After you get done buying Robbie and Juan a drink in Moorseville tonight, go home and do some true research instead of reaching on personal feelings and vendetta’s. Try to interview Kevin this weekend I bet you don’t have the … to do so?
Harvick’s mouth is runs alot faster than his ability. In just the past few weeks Harvick has put a bumper to several drivers sending them into spins but, Harvick publicly ridicules Montoya. Unless something is wrong with my TV picture, Harvick is tall but not real stout. He needs somebody to knock him right in the mouth. I was never a big fan but, I wasn’t a hater of Harvick either until now. He needs his tail whipped! Robby won’t back down and shouldn’t. Robby was running in 13th when Harvick spun him and dropped Gordon to 20th and a near 21 points. In Montreal everyone looked down on the Gordon & Ambrose incident but guess who started the big pile up…Harvick! He thinks he’s an Intimidator. He’s not the best RCR driver. He needs Jimmy Spencer to clock him once.
Harvick grow up!
I don’t think it is Harvick that needs to watch his P’s and Q’s. The man is obviously frustrated.
He’s had two finishes of 34 and 36 thanks to JPM.
Then the Stewart “brushing” incident.
In Martinsville the COT catches on fire. Thats 4 races where he had a potential Top 5 finish.
If these were situations where Harvick was the one who caused the problem, I would agree.
However, all of these circumstances occurred when he was simply trying to race.
Ricky Rudd said it best,
Bobby Hamilton said it well also, “Harvick’s not even a scab on Dale Earnhardt’s ***.”
neither is Ricky Rudd and Bobby Hamilton with all due respect (R.I.P.)!
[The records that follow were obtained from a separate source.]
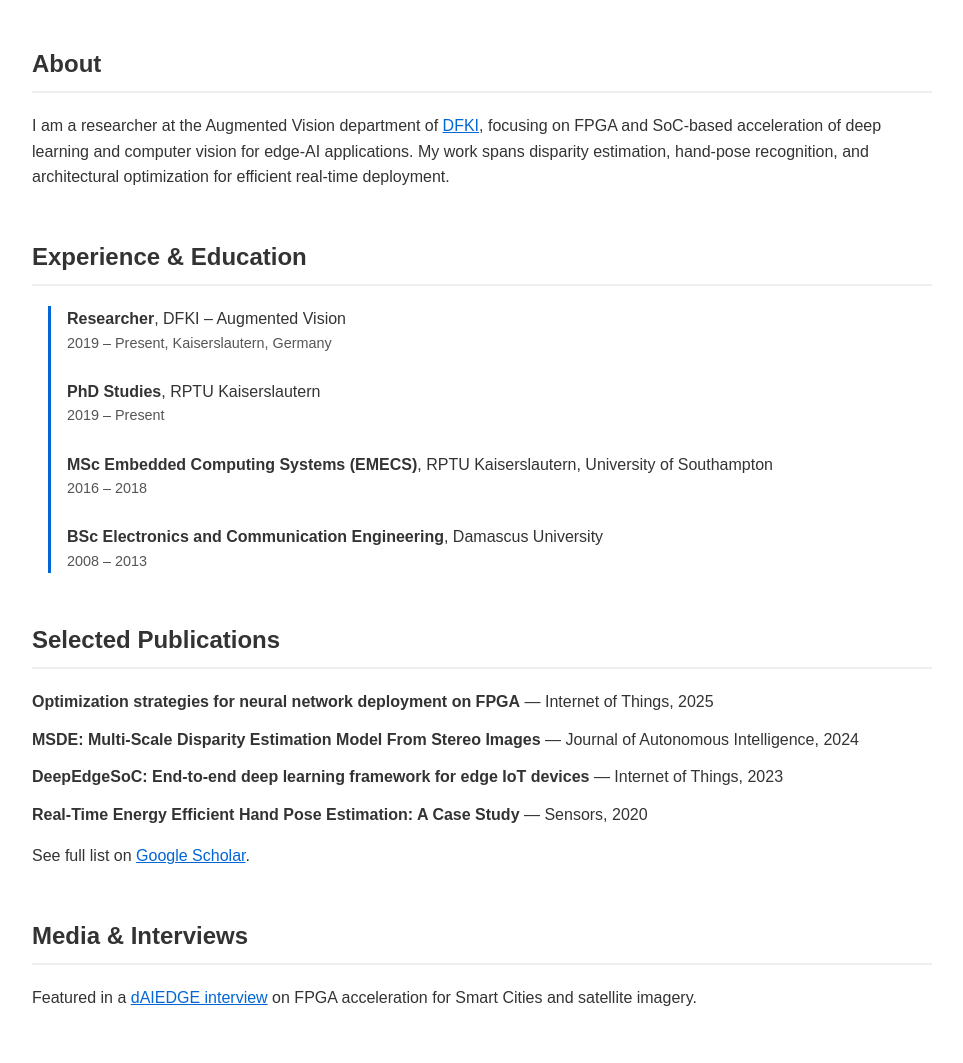
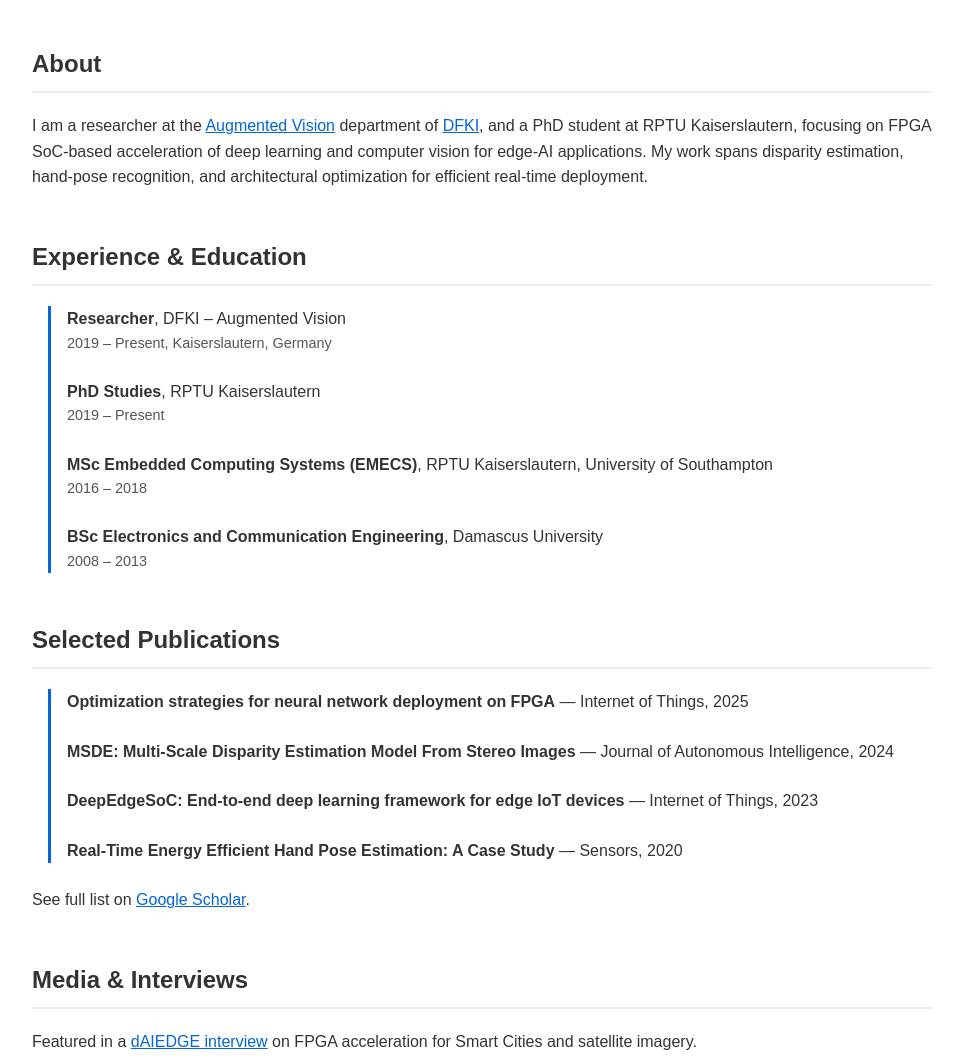
Before and after one commit to rashedkoutayni/rashedkoutayni.github.io, a plain HTML site: page index.html in a window 1280 px wide. Shown: the part 364-1427 px from the top of the page, without its empty margins (158-1121 px from the left). Drawn offline with Linux system fonts and the light colour scheme.

Commit message:
Update index.html

```diff
--- a/index.html
+++ b/index.html
@@ -79,11 +79,9 @@
   <section id="about">
     <h2>About</h2>
     <p>
-      I am a researcher at the Augmented Vision department of
-      <a href="https://www.dfki.de/">DFKI</a>, focusing on FPGA and SoC-based
-      acceleration of deep learning and computer vision for edge-AI applications.
-      My work spans disparity estimation, hand-pose recognition, and
-      architectural optimization for efficient real-time deployment.
+      I am a researcher at the <a href="https://av.dfki.de/">Augmented Vision</a> department of <a href="https://www.dfki.de/">DFKI</a>,
+      and a PhD student at RPTU Kaiserslautern, focusing on FPGA SoC-based acceleration of deep learning and computer vision for edge-AI applications.
+      My work spans disparity estimation, hand-pose recognition, and architectural optimization for efficient real-time deployment.
     </p>
   </section>
 
@@ -113,12 +111,12 @@
   <!-- Publications -->
   <section id="publications">
     <h2>Selected Publications</h2>
-    <ul>
-      <li><strong>Optimization strategies for neural network deployment on FPGA</strong> — Internet of Things, 2025</li>
-      <li><strong>MSDE: Multi-Scale Disparity Estimation Model From Stereo Images</strong> — Journal of Autonomous Intelligence, 2024</li>
-      <li><strong>DeepEdgeSoC: End-to-end deep learning framework for edge IoT devices</strong> — Internet of Things, 2023</li>
-      <li><strong>Real-Time Energy Efficient Hand Pose Estimation: A Case Study</strong> — Sensors, 2020</li>
-    </ul>
+    <div class="timeline">
+      <div class="timeline-item"><strong>Optimization strategies for neural network deployment on FPGA</strong> — Internet of Things, 2025</div>
+      <div class="timeline-item"><strong>MSDE: Multi-Scale Disparity Estimation Model From Stereo Images</strong> — Journal of Autonomous Intelligence, 2024</div>
+      <div class="timeline-item"><strong>DeepEdgeSoC: End-to-end deep learning framework for edge IoT devices</strong> — Internet of Things, 2023</div>
+      <div class="timeline-item"><strong>Real-Time Energy Efficient Hand Pose Estimation: A Case Study</strong> — Sensors, 2020</div>
+    </div>
     <p>See full list on <a href="https://scholar.google.com/citations?hl=en&user=vyHpeioAAAAJ">Google Scholar</a>.</p>
   </section>
 
```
Matt and Colin, you boys are smoking the good stuff with Shane Hmiel. A true professional? Does the definition of a true professional include whining to the media, acting like a spoiled brat, wrecking others to advance one’s cause, and generally letting one’s emotions always get the better of them? I think not. If Harvick raced back in the 70’s the Alabama Gang would’ve made sure he lost a few teeth. If NA$CAR wasn’t so concerned about their wholesome image to sponsors (GREED) he would’ve gotten his ass whooped a long time ago. No more fighting to settle things after the race, so we’re left with the punt and run crybabies like Harvick, Wonderboy, and the rest. If you want the true definition of a professional, look no further than Jeff Burton. Harvick can wheel a car, but he’s a punk.
Kevin is a chicken not a fighter! He won’t mess with anyone without “back-up” or that person being the sissy that he is. It is all “grandstanding”. Just watch and see if he EVER confronts face to face a Tony Stewart or Robby Gordon, or anyone of their mind set. He will get a whipin’ he will never forget!
Can #29 a west-coast speed racer/business genius/devoted husband get some credit for producing a great track record(pun intended)in N.A.S.C.A.R. It seems to me someone of his athletic pedigree coupled with his savvy as a C.E.O. ain’t enough, Oh didn’t he win two of the highest grossing races this season so far? Not bad for 3rd rate,whinny,wimpy,YANKEE!